--- MATERIAL FOR THIS EXERCISE Enclosed Below ---

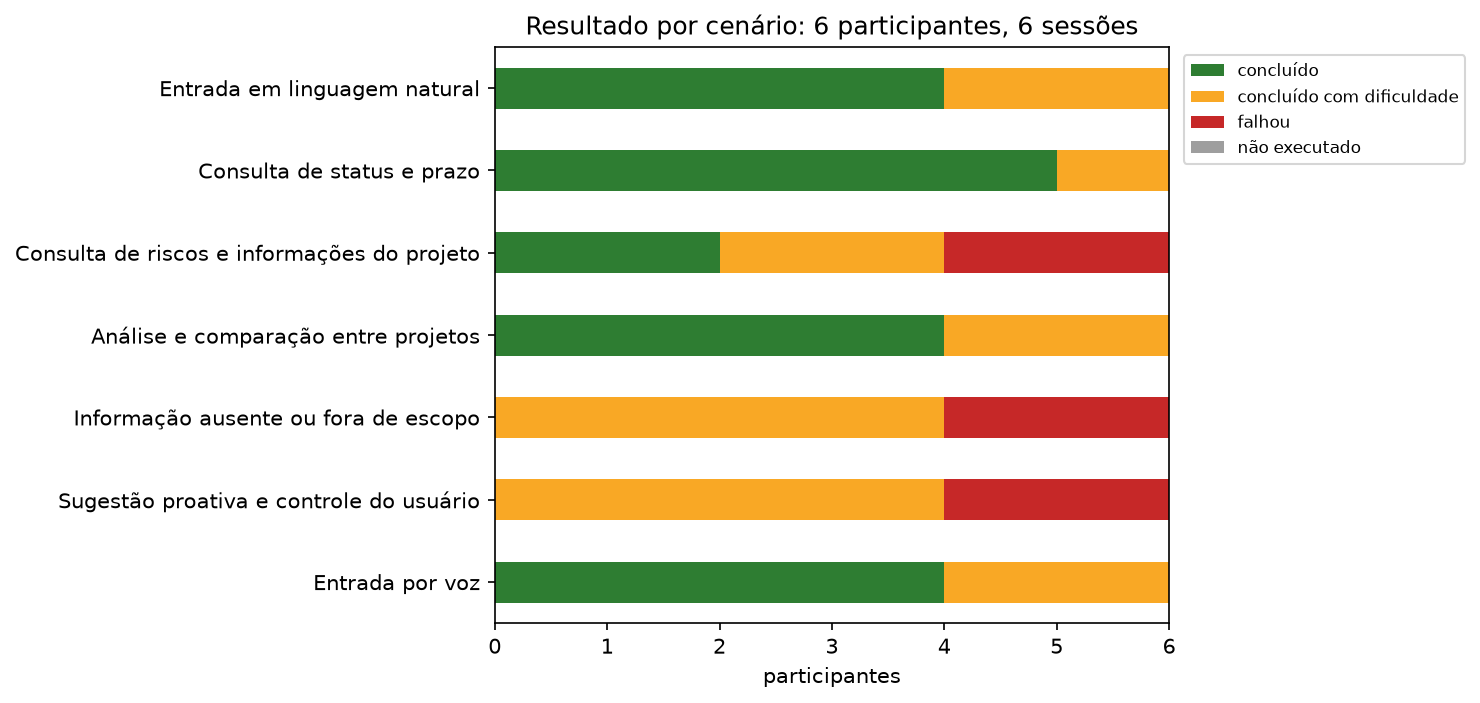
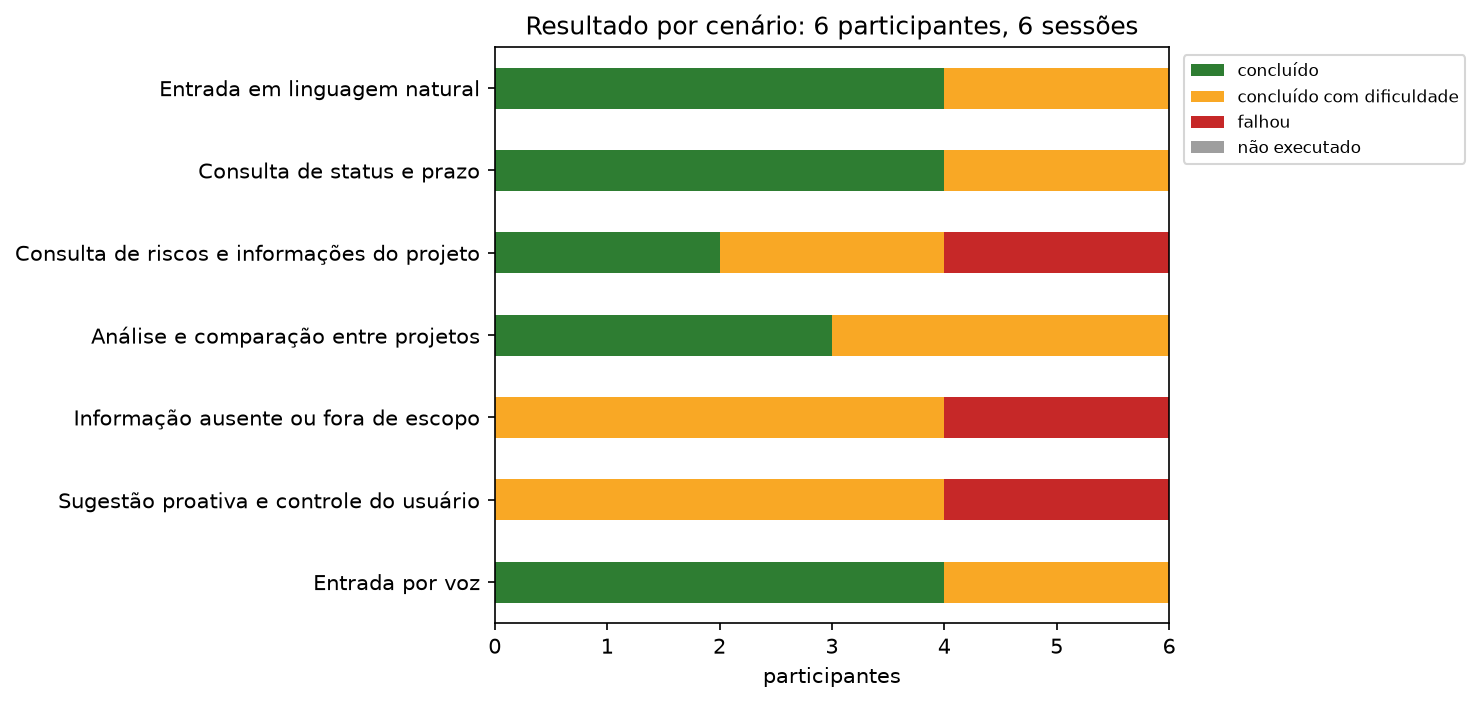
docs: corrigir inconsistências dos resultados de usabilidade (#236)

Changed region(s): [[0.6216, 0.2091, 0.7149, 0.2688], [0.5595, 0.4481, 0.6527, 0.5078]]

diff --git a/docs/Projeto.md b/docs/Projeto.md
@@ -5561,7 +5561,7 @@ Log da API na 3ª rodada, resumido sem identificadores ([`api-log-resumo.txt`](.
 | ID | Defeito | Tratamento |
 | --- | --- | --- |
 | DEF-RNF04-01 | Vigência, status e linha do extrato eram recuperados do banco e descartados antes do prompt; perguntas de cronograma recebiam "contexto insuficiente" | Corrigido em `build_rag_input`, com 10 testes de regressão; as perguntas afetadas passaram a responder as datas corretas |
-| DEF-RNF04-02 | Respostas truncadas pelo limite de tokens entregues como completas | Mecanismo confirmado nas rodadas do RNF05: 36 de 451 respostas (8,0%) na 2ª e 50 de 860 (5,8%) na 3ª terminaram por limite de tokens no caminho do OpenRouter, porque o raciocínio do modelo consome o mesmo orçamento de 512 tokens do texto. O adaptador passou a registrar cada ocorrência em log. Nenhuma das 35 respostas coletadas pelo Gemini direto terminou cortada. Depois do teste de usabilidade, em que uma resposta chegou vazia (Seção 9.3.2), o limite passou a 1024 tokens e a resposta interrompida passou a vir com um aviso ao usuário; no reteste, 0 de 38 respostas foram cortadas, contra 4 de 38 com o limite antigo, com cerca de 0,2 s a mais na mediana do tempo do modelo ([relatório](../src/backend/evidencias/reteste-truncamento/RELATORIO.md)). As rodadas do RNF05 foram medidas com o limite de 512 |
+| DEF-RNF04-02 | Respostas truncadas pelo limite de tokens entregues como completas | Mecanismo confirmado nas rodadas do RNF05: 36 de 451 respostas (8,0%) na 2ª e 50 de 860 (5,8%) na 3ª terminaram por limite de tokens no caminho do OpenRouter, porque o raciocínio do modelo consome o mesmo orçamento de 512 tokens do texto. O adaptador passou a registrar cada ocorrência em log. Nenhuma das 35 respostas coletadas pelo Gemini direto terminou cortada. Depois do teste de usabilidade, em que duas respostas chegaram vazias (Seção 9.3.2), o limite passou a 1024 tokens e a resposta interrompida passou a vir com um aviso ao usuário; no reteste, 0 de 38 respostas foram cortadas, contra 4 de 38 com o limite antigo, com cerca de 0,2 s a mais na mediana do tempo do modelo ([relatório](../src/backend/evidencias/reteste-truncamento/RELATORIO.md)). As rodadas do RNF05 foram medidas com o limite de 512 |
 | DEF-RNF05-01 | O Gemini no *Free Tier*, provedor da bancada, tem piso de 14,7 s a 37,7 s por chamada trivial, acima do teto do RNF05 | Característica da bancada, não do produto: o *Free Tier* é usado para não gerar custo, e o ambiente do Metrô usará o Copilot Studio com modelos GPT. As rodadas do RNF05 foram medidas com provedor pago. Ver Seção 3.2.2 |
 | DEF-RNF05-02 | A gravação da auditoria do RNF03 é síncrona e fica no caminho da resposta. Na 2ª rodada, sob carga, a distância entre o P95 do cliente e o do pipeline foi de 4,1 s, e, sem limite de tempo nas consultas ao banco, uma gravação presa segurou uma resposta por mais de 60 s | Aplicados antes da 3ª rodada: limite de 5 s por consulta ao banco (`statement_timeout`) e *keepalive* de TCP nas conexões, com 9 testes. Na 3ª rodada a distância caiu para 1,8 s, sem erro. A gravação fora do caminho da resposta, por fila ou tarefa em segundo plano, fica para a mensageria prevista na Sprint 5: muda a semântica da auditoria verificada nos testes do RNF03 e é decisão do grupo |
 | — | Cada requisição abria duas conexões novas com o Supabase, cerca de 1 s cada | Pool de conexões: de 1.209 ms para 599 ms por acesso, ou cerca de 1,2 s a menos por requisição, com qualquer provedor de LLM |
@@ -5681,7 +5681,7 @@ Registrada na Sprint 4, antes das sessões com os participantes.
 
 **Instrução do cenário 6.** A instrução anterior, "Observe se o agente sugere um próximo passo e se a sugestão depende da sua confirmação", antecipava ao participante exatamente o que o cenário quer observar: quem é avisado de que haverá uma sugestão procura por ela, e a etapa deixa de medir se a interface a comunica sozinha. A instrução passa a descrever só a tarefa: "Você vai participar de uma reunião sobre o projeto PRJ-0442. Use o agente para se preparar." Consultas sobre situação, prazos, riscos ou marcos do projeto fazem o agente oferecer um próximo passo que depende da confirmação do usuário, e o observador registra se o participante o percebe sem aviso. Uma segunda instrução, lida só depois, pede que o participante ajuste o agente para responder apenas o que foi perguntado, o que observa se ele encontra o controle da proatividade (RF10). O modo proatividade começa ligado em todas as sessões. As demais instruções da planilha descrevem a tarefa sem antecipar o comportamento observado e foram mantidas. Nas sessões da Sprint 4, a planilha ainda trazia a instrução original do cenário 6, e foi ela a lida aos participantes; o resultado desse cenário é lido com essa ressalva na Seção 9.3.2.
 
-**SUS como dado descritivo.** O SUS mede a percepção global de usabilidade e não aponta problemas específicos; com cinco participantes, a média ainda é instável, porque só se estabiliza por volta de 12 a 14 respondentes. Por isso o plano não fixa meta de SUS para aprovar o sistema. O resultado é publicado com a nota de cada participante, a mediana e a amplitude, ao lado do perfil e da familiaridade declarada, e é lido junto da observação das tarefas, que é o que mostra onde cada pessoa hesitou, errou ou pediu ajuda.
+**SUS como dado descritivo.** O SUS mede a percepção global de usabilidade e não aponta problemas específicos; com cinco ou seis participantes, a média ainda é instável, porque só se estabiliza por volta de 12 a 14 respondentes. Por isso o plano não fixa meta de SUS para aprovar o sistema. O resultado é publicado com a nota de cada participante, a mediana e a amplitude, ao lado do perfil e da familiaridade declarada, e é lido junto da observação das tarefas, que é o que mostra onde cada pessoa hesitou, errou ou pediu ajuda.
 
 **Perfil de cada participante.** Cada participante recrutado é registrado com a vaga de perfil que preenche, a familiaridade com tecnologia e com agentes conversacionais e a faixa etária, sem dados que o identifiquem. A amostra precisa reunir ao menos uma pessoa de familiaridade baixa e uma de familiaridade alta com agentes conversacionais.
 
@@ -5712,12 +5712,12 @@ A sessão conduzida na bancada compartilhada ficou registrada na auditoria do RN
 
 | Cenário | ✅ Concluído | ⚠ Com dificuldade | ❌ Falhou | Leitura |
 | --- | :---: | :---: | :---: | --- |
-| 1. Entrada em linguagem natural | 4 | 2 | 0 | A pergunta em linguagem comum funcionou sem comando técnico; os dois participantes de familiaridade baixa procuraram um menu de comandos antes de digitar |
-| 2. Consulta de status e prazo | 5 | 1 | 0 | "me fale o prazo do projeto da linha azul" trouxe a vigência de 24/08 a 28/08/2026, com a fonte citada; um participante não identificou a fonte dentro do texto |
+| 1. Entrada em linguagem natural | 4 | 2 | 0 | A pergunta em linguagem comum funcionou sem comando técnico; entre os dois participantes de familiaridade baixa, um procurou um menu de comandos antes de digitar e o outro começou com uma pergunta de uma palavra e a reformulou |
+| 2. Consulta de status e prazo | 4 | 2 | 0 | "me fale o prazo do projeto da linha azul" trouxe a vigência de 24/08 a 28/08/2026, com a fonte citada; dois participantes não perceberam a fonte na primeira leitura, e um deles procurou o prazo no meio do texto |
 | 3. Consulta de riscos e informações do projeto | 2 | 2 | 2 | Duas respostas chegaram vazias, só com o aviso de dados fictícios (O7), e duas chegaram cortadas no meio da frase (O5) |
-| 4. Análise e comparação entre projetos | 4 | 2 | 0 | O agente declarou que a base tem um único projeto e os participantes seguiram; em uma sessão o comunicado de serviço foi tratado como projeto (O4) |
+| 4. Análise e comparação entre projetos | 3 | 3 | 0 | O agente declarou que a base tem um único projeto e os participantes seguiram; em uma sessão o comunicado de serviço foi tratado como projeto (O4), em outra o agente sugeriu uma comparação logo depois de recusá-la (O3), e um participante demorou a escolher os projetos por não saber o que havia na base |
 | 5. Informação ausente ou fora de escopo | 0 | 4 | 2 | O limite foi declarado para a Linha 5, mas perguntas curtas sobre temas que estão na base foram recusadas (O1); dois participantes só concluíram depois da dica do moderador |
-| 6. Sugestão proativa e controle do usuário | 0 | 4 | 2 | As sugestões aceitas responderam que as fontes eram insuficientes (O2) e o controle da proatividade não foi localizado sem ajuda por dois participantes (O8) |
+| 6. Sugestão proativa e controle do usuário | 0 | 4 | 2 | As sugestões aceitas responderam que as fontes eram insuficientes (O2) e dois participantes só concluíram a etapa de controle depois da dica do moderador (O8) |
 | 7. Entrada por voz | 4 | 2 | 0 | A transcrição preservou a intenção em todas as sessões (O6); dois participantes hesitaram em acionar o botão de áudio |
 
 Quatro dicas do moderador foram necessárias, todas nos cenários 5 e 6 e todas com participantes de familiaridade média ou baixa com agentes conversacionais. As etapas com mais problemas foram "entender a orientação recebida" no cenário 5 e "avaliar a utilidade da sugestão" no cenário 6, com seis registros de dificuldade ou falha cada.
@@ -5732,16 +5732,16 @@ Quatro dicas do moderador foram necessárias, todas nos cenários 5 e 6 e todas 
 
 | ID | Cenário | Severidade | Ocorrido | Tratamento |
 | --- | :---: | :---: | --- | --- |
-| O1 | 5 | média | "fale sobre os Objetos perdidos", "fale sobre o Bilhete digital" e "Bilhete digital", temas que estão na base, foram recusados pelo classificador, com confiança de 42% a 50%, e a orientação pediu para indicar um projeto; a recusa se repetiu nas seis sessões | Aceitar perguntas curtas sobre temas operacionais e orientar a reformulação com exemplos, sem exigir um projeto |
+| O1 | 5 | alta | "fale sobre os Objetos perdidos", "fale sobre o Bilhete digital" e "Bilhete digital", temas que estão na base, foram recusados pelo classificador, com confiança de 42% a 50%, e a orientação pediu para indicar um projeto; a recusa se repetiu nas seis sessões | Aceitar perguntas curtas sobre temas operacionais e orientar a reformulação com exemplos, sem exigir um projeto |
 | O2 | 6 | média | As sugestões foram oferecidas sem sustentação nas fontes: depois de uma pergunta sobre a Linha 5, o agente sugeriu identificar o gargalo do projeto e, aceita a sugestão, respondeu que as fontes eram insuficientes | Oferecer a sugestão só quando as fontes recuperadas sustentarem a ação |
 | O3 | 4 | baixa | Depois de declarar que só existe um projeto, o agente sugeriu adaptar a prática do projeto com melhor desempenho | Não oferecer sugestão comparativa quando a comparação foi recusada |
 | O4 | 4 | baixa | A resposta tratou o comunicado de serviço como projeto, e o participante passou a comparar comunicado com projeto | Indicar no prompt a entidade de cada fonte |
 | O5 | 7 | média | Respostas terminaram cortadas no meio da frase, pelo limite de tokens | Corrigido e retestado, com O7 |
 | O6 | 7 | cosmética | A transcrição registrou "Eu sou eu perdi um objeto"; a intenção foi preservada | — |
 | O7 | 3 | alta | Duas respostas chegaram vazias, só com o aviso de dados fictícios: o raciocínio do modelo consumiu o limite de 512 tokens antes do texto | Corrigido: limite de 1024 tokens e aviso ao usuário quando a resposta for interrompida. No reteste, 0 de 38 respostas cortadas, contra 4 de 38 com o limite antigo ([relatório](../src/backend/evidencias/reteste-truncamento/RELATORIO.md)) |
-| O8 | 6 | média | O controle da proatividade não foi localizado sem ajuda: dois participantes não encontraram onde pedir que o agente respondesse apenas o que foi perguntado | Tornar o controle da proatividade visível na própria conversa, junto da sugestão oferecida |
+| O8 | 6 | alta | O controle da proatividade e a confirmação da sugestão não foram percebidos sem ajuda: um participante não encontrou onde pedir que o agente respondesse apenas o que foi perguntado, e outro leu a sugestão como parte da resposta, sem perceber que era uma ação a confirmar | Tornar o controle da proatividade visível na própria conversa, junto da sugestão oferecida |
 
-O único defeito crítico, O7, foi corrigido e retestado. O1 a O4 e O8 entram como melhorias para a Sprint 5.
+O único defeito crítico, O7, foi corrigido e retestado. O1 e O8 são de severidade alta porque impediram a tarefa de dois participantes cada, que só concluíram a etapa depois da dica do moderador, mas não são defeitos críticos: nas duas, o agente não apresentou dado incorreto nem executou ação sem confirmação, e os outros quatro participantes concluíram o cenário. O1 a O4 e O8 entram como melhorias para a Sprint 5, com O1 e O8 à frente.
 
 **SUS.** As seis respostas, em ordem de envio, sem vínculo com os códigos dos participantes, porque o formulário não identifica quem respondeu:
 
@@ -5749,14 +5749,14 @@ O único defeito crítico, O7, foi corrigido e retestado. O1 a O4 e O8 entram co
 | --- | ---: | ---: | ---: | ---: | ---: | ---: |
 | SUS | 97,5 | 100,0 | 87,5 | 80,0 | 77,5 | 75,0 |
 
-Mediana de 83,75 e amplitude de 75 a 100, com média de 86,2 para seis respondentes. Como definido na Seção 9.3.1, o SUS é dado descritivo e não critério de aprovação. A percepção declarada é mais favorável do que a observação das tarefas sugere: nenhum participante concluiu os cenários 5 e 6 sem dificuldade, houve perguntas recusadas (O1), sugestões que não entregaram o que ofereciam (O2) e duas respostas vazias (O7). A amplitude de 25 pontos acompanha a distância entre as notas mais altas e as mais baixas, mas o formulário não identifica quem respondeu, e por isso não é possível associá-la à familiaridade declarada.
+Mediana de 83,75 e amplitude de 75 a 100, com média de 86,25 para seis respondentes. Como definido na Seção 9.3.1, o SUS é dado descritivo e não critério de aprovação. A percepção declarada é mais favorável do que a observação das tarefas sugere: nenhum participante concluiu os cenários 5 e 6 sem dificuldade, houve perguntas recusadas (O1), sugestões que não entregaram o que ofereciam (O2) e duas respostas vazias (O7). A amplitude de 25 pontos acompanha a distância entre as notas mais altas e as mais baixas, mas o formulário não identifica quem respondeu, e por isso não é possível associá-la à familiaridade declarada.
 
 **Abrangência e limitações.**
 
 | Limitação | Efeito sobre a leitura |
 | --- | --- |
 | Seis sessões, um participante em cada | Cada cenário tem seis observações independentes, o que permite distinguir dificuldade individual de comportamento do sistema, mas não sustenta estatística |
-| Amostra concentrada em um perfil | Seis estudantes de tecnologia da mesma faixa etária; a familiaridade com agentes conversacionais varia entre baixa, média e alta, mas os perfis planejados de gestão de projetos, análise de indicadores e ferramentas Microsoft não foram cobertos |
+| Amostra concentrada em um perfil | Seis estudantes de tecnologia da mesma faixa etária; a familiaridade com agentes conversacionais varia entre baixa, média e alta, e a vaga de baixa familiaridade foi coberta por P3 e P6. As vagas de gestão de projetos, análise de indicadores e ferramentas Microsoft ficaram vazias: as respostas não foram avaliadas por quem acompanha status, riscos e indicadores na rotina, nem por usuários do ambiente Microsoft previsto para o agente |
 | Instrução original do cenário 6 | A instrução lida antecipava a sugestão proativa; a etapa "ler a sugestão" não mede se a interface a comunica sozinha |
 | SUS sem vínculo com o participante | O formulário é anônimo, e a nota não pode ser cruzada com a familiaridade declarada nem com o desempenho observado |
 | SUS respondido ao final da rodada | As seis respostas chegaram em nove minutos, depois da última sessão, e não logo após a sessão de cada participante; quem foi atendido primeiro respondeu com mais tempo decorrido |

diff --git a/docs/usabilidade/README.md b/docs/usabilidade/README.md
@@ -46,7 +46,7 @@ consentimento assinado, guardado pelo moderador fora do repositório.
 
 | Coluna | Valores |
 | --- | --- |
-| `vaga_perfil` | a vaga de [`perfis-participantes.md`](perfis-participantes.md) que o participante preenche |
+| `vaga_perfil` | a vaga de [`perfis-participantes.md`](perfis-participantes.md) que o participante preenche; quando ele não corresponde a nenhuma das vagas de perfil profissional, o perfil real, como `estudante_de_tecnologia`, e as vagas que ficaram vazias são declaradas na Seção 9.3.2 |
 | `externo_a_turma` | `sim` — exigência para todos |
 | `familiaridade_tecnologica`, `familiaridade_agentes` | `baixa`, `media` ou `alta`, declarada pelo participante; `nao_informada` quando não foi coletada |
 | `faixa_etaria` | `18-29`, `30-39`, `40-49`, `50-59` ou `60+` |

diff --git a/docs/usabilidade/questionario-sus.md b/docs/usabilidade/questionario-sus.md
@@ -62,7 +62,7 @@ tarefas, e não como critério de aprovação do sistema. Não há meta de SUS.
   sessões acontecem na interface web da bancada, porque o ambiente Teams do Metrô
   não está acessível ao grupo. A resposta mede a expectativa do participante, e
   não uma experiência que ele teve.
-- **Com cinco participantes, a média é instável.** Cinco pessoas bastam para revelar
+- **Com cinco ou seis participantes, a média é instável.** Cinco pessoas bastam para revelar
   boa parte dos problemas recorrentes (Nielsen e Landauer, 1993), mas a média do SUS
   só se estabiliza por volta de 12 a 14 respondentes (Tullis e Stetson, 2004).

--- End of Enclosed MATERIAL FOR THIS EXERCISE ---

● **TASK BRIEF**:
Across the listing above, count the lines that contain the string "sessão" and report the figure alone.

● **RESULT BELOW**:
4